§ **Exercise brief**
The expected output is every entry, copied exactly.

§ **Excerpts from a dataset**
[Start of Attachment]

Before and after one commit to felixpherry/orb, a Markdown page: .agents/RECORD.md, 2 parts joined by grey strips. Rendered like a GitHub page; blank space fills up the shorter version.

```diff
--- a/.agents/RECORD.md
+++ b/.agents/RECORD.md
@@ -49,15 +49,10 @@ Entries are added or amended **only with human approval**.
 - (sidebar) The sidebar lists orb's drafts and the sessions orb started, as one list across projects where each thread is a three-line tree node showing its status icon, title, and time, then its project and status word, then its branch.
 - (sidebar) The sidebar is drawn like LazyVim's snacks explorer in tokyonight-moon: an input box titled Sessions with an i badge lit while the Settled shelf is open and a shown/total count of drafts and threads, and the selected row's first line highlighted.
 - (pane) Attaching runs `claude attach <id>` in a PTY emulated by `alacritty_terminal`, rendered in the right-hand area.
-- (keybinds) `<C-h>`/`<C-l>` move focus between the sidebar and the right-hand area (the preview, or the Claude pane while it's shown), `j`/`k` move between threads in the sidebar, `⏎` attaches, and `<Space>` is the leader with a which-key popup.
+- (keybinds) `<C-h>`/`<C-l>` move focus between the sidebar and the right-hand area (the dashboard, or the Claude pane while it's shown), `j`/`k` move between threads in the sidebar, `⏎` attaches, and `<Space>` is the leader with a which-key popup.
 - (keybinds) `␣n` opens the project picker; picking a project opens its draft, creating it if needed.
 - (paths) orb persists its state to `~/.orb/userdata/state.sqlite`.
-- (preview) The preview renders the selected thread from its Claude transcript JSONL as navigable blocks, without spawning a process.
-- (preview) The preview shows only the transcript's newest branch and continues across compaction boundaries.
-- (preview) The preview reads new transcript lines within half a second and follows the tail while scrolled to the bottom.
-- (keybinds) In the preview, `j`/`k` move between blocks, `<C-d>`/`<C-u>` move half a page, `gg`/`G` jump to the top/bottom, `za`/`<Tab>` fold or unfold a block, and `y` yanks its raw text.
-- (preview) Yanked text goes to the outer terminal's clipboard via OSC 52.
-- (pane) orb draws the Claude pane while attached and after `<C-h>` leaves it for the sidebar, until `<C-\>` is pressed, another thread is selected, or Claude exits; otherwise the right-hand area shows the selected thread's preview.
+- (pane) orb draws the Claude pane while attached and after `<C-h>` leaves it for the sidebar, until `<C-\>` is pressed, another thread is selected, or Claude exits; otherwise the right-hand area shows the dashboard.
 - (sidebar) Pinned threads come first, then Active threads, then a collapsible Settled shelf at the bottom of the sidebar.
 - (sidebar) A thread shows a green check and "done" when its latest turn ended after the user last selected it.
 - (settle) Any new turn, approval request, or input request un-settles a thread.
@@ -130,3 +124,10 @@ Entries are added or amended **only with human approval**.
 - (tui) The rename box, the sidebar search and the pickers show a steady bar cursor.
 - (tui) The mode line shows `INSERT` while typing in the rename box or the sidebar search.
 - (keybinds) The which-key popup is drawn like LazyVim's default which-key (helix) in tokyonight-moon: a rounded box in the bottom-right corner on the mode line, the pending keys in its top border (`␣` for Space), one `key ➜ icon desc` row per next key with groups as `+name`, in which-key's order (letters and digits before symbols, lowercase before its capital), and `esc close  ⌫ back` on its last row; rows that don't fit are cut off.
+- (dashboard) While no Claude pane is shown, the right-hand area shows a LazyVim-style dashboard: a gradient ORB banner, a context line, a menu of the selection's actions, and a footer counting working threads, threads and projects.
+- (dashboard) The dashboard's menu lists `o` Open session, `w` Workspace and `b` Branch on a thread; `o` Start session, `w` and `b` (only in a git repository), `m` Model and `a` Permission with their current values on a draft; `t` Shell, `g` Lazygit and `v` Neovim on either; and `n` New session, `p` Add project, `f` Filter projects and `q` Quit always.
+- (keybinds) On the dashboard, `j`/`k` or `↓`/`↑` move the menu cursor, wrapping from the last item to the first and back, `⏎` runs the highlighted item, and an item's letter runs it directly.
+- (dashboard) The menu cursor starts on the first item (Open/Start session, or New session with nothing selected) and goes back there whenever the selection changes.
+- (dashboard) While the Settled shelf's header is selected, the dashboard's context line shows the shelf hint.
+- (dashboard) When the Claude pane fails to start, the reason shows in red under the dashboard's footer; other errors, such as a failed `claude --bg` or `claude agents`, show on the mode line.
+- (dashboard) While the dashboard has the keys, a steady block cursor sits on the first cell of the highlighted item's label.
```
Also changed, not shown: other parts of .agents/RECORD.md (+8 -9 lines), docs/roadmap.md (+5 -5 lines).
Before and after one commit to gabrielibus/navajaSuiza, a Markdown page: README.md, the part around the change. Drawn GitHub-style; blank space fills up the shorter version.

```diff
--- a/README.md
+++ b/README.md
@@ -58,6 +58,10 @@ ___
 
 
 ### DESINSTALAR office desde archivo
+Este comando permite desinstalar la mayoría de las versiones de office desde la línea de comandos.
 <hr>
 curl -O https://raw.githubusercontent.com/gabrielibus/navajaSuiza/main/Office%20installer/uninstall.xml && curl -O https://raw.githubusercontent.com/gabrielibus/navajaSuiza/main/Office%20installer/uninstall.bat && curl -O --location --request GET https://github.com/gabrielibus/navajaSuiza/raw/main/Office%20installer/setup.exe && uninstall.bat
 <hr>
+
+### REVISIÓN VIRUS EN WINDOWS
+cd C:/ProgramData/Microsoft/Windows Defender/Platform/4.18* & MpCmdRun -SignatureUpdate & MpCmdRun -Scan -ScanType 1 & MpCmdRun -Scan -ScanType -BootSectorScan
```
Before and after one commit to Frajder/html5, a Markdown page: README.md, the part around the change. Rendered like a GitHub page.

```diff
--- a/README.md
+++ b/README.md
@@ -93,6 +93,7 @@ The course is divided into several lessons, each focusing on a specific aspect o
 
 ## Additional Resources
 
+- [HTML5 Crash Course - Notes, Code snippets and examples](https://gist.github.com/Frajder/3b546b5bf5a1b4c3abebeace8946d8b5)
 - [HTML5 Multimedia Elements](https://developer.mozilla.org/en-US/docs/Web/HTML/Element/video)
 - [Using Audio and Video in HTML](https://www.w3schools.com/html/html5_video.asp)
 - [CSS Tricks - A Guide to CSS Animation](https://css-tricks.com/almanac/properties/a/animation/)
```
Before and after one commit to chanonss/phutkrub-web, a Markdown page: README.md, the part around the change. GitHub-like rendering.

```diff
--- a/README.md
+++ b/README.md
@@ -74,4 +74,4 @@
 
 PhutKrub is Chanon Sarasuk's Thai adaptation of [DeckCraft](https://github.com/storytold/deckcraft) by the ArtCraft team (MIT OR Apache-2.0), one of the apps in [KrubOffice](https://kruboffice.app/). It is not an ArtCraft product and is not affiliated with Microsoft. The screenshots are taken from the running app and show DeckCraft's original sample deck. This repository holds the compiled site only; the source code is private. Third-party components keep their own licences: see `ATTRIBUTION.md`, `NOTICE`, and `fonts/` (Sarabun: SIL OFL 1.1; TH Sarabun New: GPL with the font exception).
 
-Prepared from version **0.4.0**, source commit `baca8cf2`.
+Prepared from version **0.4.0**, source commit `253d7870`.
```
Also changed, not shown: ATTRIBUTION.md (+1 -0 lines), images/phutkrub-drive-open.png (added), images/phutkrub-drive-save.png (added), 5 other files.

[End of Attachment]

§ **Expected answer**
Before and after one commit to felixpherry/orb, a Markdown page: .agents/RECORD.md, 2 parts joined by grey strips. Rendered like a GitHub page; blank space fills up the shorter version.

```diff
--- a/.agents/RECORD.md
+++ b/.agents/RECORD.md
@@ -49,15 +49,10 @@ Entries are added or amended **only with human approval**.
 - (sidebar) The sidebar lists orb's drafts and the sessions orb started, as one list across projects where each thread is a three-line tree node showing its status icon, title, and time, then its project and status word, then its branch.
 - (sidebar) The sidebar is drawn like LazyVim's snacks explorer in tokyonight-moon: an input box titled Sessions with an i badge lit while the Settled shelf is open and a shown/total count of drafts and threads, and the selected row's first line highlighted.
 - (pane) Attaching runs `claude attach <id>` in a PTY emulated by `alacritty_terminal`, rendered in the right-hand area.
-- (keybinds) `<C-h>`/`<C-l>` move focus between the sidebar and the right-hand area (the preview, or the Claude pane while it's shown), `j`/`k` move between threads in the sidebar, `⏎` attaches, and `<Space>` is the leader with a which-key popup.
+- (keybinds) `<C-h>`/`<C-l>` move focus between the sidebar and the right-hand area (the dashboard, or the Claude pane while it's shown), `j`/`k` move between threads in the sidebar, `⏎` attaches, and `<Space>` is the leader with a which-key popup.
 - (keybinds) `␣n` opens the project picker; picking a project opens its draft, creating it if needed.
 - (paths) orb persists its state to `~/.orb/userdata/state.sqlite`.
-- (preview) The preview renders the selected thread from its Claude transcript JSONL as navigable blocks, without spawning a process.
-- (preview) The preview shows only the transcript's newest branch and continues across compaction boundaries.
-- (preview) The preview reads new transcript lines within half a second and follows the tail while scrolled to the bottom.
-- (keybinds) In the preview, `j`/`k` move between blocks, `<C-d>`/`<C-u>` move half a page, `gg`/`G` jump to the top/bottom, `za`/`<Tab>` fold or unfold a block, and `y` yanks its raw text.
-- (preview) Yanked text goes to the outer terminal's clipboard via OSC 52.
-- (pane) orb draws the Claude pane while attached and after `<C-h>` leaves it for the sidebar, until `<C-\>` is pressed, another thread is selected, or Claude exits; otherwise the right-hand area shows the selected thread's preview.
+- (pane) orb draws the Claude pane while attached and after `<C-h>` leaves it for the sidebar, until `<C-\>` is pressed, another thread is selected, or Claude exits; otherwise the right-hand area shows the dashboard.
 - (sidebar) Pinned threads come first, then Active threads, then a collapsible Settled shelf at the bottom of the sidebar.
 - (sidebar) A thread shows a green check and "done" when its latest turn ended after the user last selected it.
 - (settle) Any new turn, approval request, or input request un-settles a thread.
@@ -130,3 +124,10 @@ Entries are added or amended **only with human approval**.
 - (tui) The rename box, the sidebar search and the pickers show a steady bar cursor.
 - (tui) The mode line shows `INSERT` while typing in the rename box or the sidebar search.
 - (keybinds) The which-key popup is drawn like LazyVim's default which-key (helix) in tokyonight-moon: a rounded box in the bottom-right corner on the mode line, the pending keys in its top border (`␣` for Space), one `key ➜ icon desc` row per next key with groups as `+name`, in which-key's order (letters and digits before symbols, lowercase before its capital), and `esc close  ⌫ back` on its last row; rows that don't fit are cut off.
+- (dashboard) While no Claude pane is shown, the right-hand area shows a LazyVim-style dashboard: a gradient ORB banner, a context line, a menu of the selection's actions, and a footer counting working threads, threads and projects.
+- (dashboard) The dashboard's menu lists `o` Open session, `w` Workspace and `b` Branch on a thread; `o` Start session, `w` and `b` (only in a git repository), `m` Model and `a` Permission with their current values on a draft; `t` Shell, `g` Lazygit and `v` Neovim on either; and `n` New session, `p` Add project, `f` Filter projects and `q` Quit always.
+- (keybinds) On the dashboard, `j`/`k` or `↓`/`↑` move the menu cursor, wrapping from the last item to the first and back, `⏎` runs the highlighted item, and an item's letter runs it directly.
+- (dashboard) The menu cursor starts on the first item (Open/Start session, or New session with nothing selected) and goes back there whenever the selection changes.
+- (dashboard) While the Settled shelf's header is selected, the dashboard's context line shows the shelf hint.
+- (dashboard) When the Claude pane fails to start, the reason shows in red under the dashboard's footer; other errors, such as a failed `claude --bg` or `claude agents`, show on the mode line.
+- (dashboard) While the dashboard has the keys, a steady block cursor sits on the first cell of the highlighted item's label.
```
Also changed, not shown: other parts of .agents/RECORD.md (+8 -9 lines), docs/roadmap.md (+5 -5 lines).
Before and after one commit to gabrielibus/navajaSuiza, a Markdown page: README.md, the part around the change. Drawn GitHub-style; blank space fills up the shorter version.

```diff
--- a/README.md
+++ b/README.md
@@ -58,6 +58,10 @@ ___
 
 
 ### DESINSTALAR office desde archivo
+Este comando permite desinstalar la mayoría de las versiones de office desde la línea de comandos.
 <hr>
 curl -O https://raw.githubusercontent.com/gabrielibus/navajaSuiza/main/Office%20installer/uninstall.xml && curl -O https://raw.githubusercontent.com/gabrielibus/navajaSuiza/main/Office%20installer/uninstall.bat && curl -O --location --request GET https://github.com/gabrielibus/navajaSuiza/raw/main/Office%20installer/setup.exe && uninstall.bat
 <hr>
+
+### REVISIÓN VIRUS EN WINDOWS
+cd C:/ProgramData/Microsoft/Windows Defender/Platform/4.18* & MpCmdRun -SignatureUpdate & MpCmdRun -Scan -ScanType 1 & MpCmdRun -Scan -ScanType -BootSectorScan
```
Before and after one commit to Frajder/html5, a Markdown page: README.md, the part around the change. Rendered like a GitHub page.

```diff
--- a/README.md
+++ b/README.md
@@ -93,6 +93,7 @@ The course is divided into several lessons, each focusing on a specific aspect o
 
 ## Additional Resources
 
+- [HTML5 Crash Course - Notes, Code snippets and examples](https://gist.github.com/Frajder/3b546b5bf5a1b4c3abebeace8946d8b5)
 - [HTML5 Multimedia Elements](https://developer.mozilla.org/en-US/docs/Web/HTML/Element/video)
 - [Using Audio and Video in HTML](https://www.w3schools.com/html/html5_video.asp)
 - [CSS Tricks - A Guide to CSS Animation](https://css-tricks.com/almanac/properties/a/animation/)
```
Before and after one commit to chanonss/phutkrub-web, a Markdown page: README.md, the part around the change. GitHub-like rendering.

```diff
--- a/README.md
+++ b/README.md
@@ -74,4 +74,4 @@
 
 PhutKrub is Chanon Sarasuk's Thai adaptation of [DeckCraft](https://github.com/storytold/deckcraft) by the ArtCraft team (MIT OR Apache-2.0), one of the apps in [KrubOffice](https://kruboffice.app/). It is not an ArtCraft product and is not affiliated with Microsoft. The screenshots are taken from the running app and show DeckCraft's original sample deck. This repository holds the compiled site only; the source code is private. Third-party components keep their own licences: see `ATTRIBUTION.md`, `NOTICE`, and `fonts/` (Sarabun: SIL OFL 1.1; TH Sarabun New: GPL with the font exception).
 
-Prepared from version **0.4.0**, source commit `baca8cf2`.
+Prepared from version **0.4.0**, source commit `253d7870`.
```
Also changed, not shown: ATTRIBUTION.md (+1 -0 lines), images/phutkrub-drive-open.png (added), images/phutkrub-drive-save.png (added), 5 other files.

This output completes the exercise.